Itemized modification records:
BEGIN
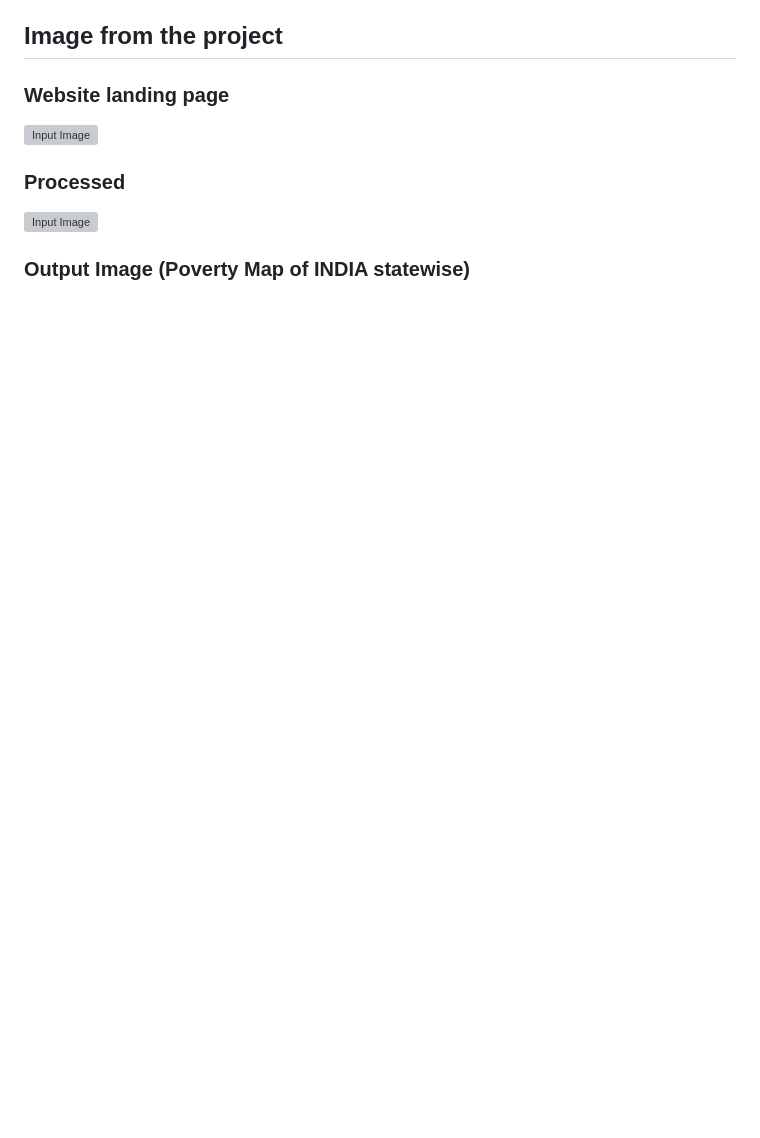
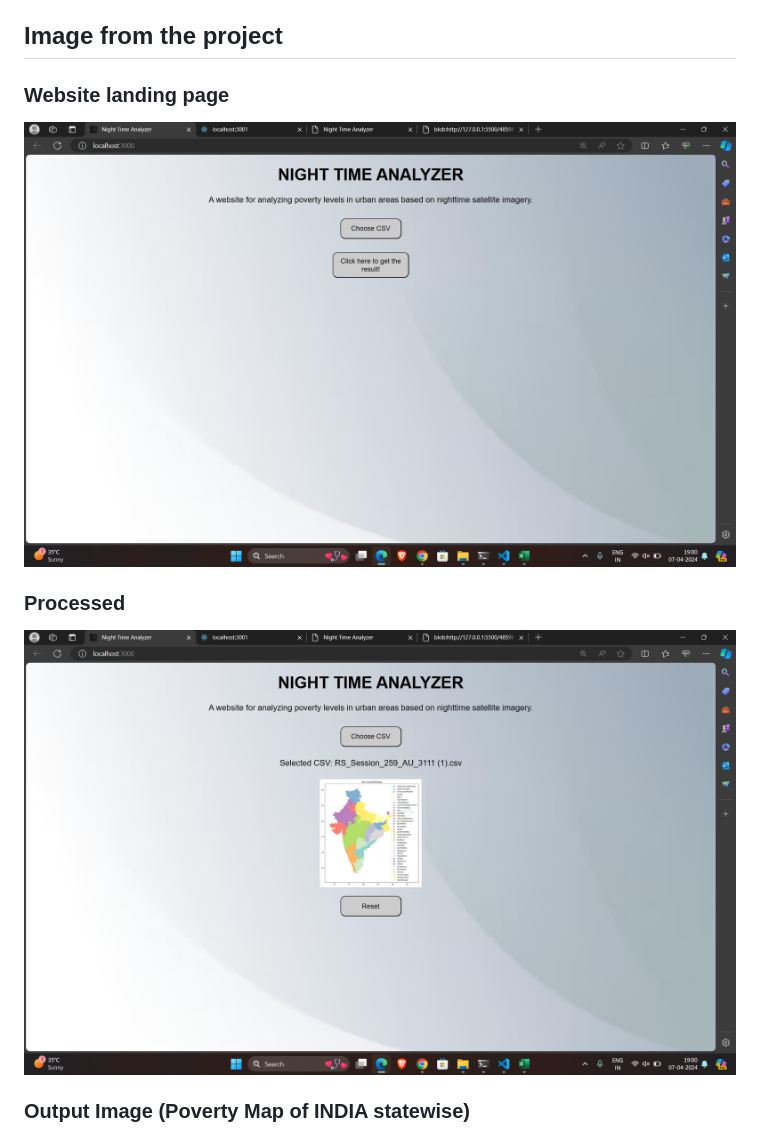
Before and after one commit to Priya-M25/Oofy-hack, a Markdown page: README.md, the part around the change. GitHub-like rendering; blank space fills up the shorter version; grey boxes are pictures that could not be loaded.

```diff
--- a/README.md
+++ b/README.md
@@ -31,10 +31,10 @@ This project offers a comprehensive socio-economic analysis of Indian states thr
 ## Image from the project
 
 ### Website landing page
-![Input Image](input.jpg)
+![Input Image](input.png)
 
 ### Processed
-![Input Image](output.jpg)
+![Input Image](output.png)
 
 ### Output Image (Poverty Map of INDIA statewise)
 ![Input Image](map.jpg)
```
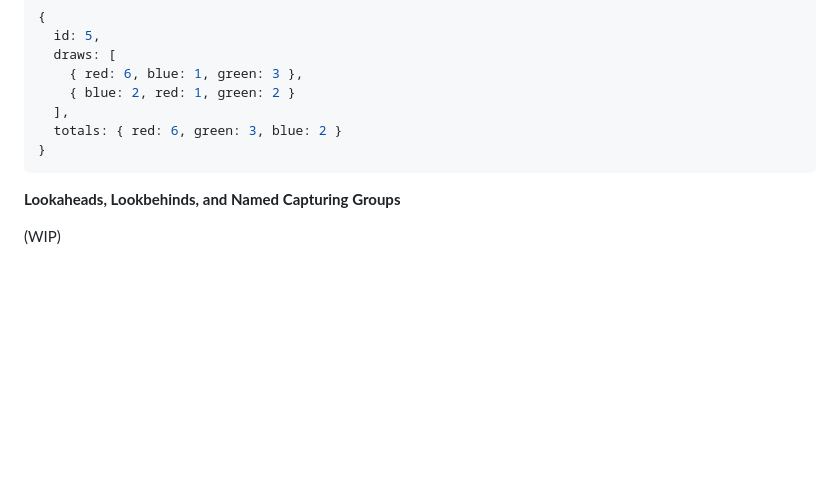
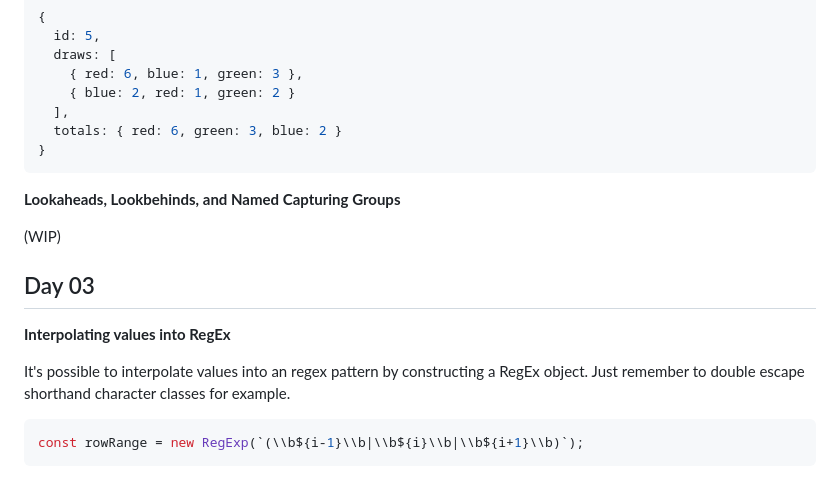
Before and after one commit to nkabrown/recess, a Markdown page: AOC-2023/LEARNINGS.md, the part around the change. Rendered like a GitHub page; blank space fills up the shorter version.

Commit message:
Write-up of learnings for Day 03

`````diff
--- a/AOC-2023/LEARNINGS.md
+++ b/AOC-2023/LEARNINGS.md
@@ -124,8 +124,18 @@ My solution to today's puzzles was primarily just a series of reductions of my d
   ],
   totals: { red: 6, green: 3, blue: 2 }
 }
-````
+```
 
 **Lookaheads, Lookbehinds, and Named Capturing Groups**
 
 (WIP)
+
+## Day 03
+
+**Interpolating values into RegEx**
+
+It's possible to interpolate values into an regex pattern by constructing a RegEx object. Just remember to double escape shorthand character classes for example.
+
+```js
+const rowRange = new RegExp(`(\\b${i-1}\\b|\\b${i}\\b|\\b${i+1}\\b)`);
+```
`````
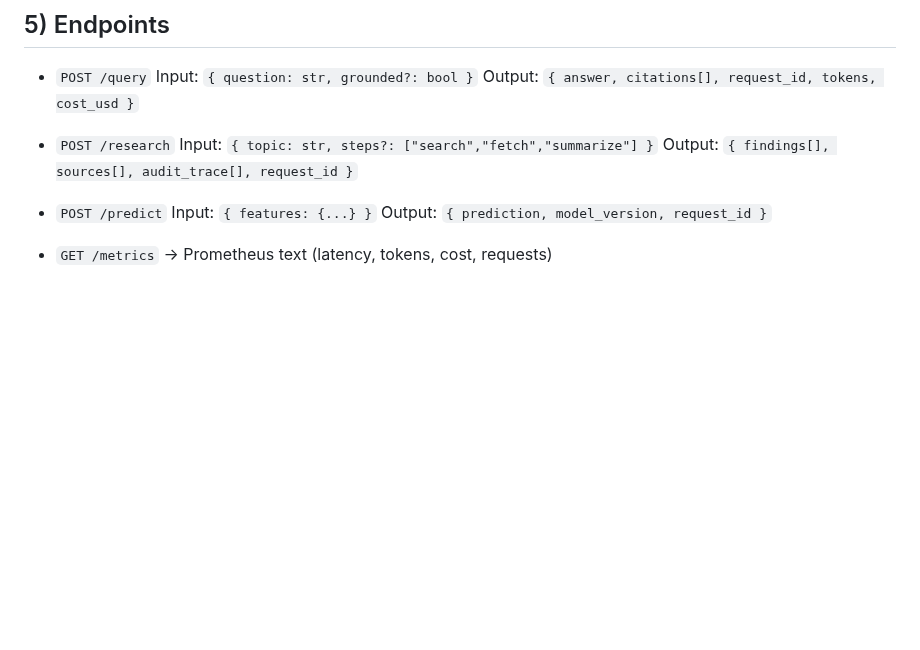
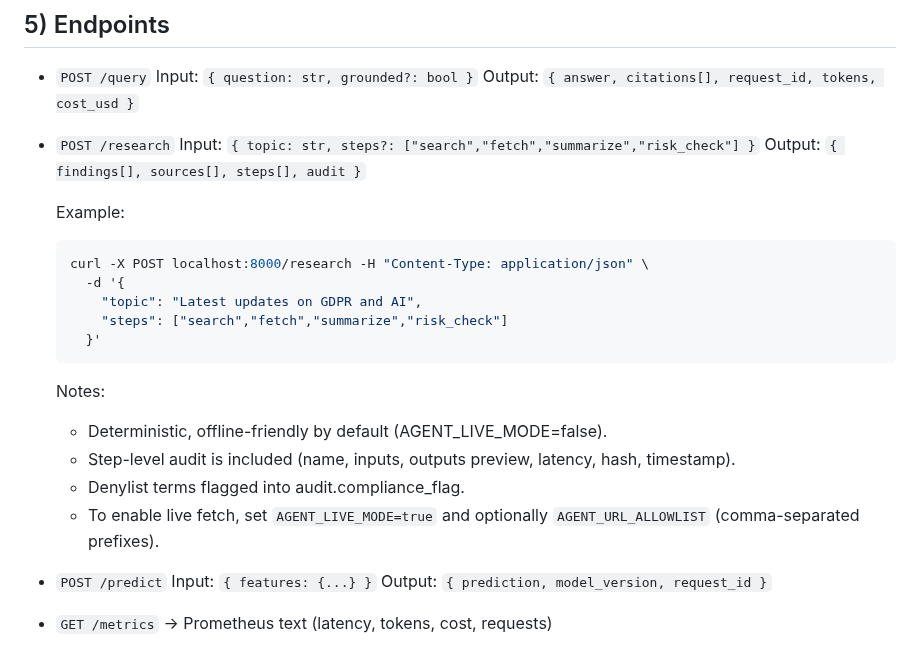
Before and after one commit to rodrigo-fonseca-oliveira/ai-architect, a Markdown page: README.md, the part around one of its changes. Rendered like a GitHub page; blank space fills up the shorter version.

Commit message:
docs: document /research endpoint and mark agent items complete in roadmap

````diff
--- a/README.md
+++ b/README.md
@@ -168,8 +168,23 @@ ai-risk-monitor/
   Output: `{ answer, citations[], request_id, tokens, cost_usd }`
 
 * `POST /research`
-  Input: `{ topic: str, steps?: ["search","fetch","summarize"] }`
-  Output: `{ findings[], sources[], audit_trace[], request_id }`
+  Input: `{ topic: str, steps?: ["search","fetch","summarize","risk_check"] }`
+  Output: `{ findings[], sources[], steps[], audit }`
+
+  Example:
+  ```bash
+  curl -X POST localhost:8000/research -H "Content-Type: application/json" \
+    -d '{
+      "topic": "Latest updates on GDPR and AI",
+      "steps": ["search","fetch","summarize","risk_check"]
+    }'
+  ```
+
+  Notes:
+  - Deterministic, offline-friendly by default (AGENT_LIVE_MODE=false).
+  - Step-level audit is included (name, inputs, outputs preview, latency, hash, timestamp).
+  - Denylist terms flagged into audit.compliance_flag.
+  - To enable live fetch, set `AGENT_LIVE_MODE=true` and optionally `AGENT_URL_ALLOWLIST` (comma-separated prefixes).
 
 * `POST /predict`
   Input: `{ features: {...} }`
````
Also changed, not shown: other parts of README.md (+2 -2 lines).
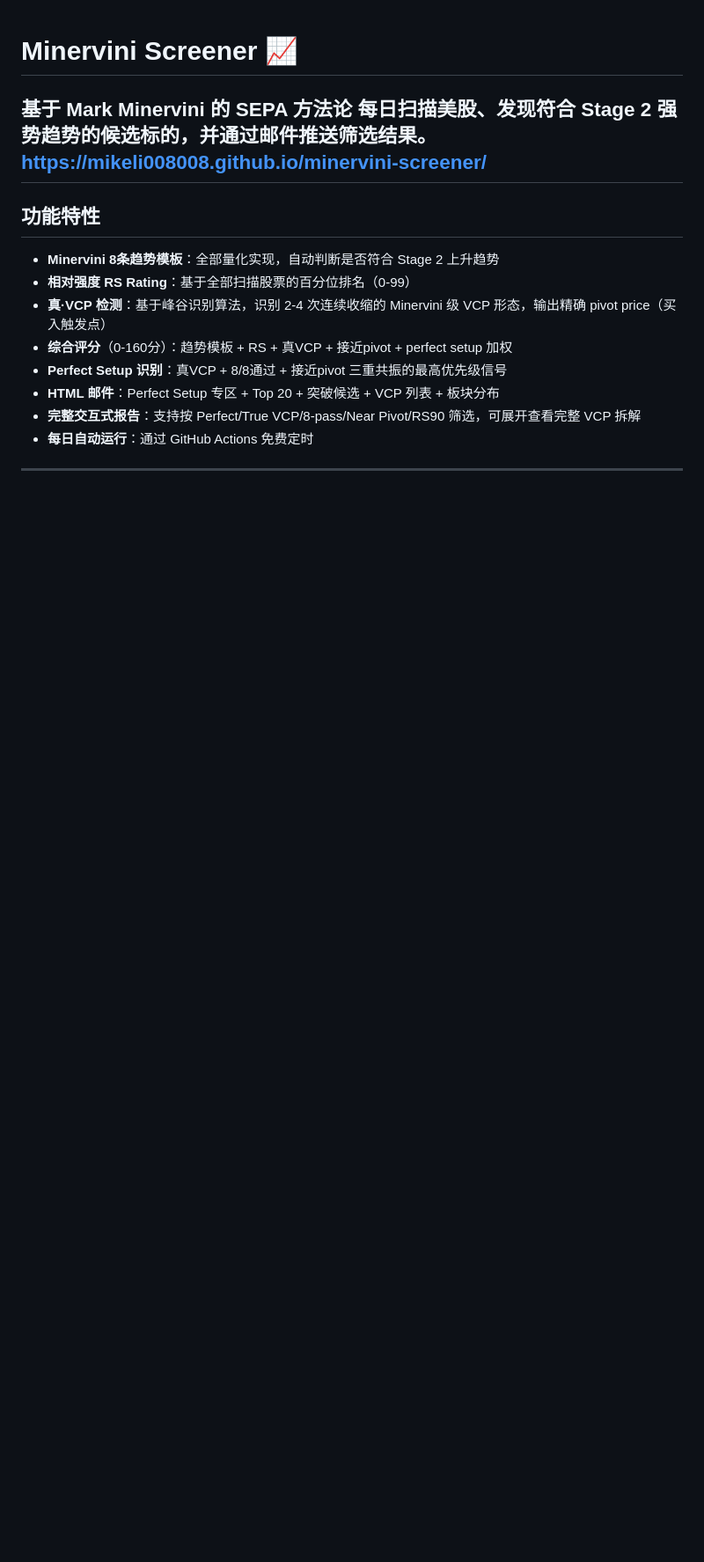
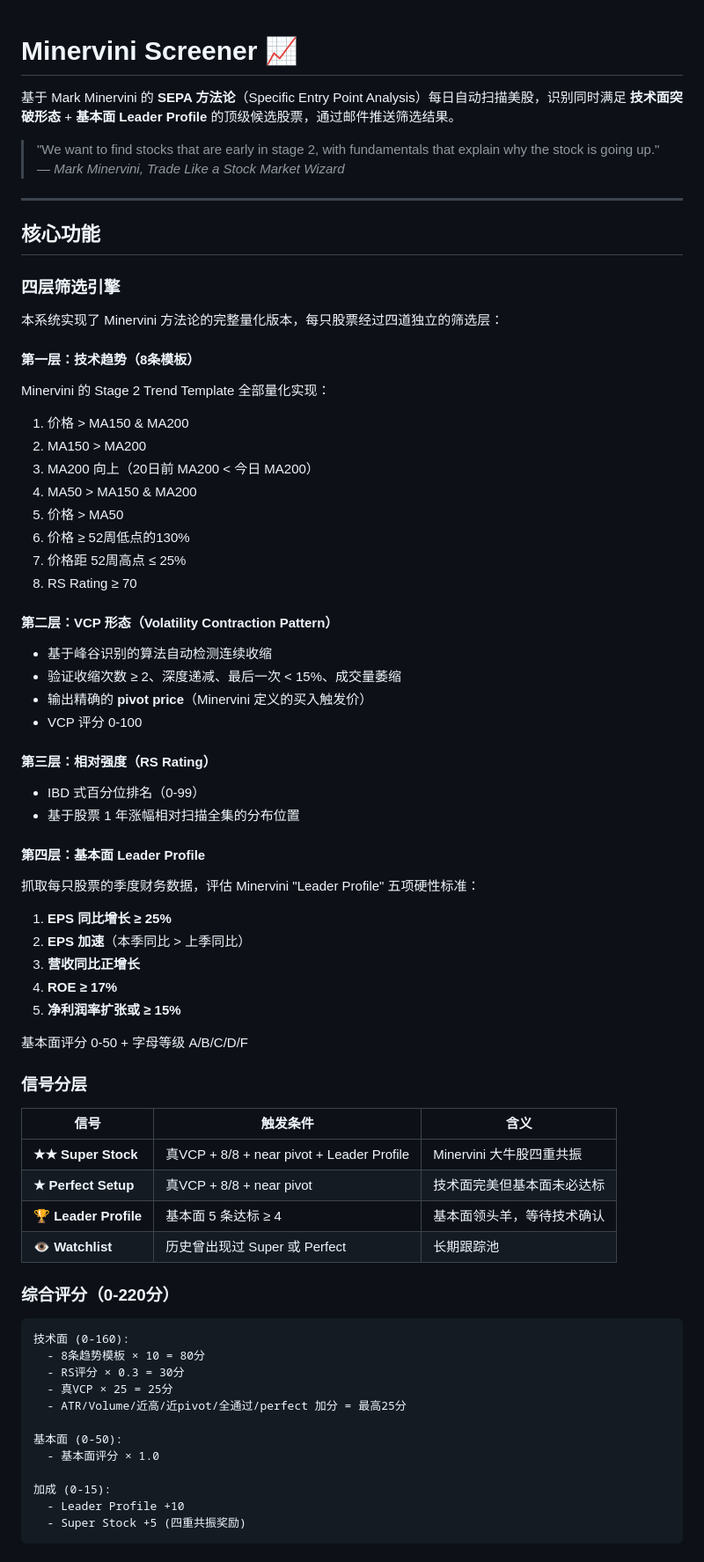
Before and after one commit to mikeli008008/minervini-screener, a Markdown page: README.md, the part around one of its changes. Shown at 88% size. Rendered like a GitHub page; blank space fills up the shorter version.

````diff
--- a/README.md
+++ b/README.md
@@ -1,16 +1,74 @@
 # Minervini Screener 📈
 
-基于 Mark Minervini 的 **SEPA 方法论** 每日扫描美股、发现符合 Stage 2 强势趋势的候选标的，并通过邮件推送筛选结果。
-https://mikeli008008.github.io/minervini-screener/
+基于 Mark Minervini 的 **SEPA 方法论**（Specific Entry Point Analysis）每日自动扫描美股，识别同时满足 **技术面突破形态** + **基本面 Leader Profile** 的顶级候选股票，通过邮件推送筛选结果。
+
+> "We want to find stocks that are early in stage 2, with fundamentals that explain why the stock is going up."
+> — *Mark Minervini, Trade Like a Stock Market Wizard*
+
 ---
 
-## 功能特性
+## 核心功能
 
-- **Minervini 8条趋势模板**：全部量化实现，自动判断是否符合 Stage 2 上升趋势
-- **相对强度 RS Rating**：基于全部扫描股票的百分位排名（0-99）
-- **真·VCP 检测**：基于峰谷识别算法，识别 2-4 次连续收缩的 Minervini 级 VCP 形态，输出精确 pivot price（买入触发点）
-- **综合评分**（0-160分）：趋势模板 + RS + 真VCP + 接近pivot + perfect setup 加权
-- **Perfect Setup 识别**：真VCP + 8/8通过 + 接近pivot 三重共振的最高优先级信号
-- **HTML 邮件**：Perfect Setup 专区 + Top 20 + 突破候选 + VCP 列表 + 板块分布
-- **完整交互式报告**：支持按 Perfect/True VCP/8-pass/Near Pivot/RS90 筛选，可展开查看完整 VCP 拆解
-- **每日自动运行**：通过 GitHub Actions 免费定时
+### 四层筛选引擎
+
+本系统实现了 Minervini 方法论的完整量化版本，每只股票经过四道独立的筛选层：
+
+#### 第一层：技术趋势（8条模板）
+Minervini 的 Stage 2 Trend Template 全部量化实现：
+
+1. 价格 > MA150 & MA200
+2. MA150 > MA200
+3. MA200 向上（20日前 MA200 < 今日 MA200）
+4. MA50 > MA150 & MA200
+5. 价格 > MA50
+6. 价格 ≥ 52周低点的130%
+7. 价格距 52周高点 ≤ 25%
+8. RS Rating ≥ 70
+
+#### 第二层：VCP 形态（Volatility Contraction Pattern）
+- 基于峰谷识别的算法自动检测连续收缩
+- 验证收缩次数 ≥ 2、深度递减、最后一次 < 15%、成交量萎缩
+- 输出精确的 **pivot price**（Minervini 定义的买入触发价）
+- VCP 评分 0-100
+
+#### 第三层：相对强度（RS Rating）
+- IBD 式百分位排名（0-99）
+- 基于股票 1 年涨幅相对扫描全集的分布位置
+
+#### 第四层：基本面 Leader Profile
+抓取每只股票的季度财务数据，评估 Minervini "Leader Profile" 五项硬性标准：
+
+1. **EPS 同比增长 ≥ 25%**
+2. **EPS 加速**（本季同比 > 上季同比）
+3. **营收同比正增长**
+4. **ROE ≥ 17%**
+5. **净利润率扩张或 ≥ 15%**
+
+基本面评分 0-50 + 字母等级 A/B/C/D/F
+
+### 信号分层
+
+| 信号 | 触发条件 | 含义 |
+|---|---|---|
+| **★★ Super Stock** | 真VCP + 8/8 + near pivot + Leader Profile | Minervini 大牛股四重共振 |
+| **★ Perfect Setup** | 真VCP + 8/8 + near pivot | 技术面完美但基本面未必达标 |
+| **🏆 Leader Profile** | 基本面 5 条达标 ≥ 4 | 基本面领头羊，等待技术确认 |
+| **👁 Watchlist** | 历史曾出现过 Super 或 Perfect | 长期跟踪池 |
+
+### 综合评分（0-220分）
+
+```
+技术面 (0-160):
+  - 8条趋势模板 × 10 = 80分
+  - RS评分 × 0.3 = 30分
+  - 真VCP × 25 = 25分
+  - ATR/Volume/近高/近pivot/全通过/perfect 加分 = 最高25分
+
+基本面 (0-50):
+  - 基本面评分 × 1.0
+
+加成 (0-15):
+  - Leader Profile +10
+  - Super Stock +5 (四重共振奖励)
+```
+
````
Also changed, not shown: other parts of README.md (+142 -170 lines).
END
DIRECTIONS: Return a copy of each line in the entries that carries the string "Image".

ANSWER BELOW:
 ## Image from the project
-![Input Image](input.jpg)
+![Input Image](input.png)
-![Input Image](output.jpg)
+![Input Image](output.png)
 ### Output Image (Poverty Map of INDIA statewise)
 ![Input Image](map.jpg)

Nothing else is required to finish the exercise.